- **Record excerpts**:
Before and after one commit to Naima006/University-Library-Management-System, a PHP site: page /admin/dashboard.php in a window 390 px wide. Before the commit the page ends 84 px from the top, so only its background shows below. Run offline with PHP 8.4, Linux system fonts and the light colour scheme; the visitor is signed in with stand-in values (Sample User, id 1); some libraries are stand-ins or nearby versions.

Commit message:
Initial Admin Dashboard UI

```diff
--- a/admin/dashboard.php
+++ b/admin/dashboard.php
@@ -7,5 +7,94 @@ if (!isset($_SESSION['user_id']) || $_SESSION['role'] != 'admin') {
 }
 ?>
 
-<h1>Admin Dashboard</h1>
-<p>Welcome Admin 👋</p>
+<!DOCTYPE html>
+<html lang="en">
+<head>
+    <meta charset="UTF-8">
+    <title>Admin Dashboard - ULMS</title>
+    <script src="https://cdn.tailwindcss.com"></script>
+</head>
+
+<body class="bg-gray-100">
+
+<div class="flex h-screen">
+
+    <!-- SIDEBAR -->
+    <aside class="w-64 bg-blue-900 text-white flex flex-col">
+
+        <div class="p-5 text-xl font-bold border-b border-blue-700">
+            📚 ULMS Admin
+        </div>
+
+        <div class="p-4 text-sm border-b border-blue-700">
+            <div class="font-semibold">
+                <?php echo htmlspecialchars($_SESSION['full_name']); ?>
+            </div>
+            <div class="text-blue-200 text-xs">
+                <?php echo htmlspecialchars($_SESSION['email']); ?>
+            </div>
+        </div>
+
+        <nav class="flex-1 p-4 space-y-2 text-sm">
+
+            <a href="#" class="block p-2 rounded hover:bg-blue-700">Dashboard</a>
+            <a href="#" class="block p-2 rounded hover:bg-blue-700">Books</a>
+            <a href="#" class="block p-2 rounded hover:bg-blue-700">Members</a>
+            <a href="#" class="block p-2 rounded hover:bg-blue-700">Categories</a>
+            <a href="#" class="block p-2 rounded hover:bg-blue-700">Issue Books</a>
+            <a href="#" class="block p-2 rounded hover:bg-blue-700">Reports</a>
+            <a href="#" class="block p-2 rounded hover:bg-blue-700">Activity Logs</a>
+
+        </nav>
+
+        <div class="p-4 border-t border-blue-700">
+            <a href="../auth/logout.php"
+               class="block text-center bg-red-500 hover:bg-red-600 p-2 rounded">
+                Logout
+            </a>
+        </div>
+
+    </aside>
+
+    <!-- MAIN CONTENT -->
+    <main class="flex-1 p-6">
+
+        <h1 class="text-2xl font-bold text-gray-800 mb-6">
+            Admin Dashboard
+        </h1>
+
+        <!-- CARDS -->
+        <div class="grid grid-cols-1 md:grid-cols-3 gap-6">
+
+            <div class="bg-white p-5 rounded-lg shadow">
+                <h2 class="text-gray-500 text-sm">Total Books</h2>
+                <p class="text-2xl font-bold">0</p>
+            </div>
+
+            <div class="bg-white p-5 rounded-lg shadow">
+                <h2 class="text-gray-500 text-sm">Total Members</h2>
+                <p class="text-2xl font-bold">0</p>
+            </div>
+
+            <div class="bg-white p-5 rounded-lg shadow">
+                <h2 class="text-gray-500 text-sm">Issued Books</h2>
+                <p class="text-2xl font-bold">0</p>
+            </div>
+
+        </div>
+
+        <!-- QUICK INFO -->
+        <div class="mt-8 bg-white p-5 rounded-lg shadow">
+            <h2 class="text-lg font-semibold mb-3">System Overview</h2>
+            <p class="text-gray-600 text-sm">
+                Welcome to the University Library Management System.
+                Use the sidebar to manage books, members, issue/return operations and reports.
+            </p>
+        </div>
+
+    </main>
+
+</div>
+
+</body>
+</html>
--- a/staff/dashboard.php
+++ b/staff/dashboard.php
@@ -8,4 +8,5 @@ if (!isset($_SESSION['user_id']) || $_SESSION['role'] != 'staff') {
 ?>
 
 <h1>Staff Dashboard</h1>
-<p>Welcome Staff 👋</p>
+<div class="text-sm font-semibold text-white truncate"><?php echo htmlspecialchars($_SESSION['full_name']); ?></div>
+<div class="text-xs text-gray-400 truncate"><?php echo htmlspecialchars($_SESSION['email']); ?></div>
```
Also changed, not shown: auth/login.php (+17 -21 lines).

- **Work task**: Across the entries above, how many lines contain "semibold"? Provide only the count.

- **Output below**: 3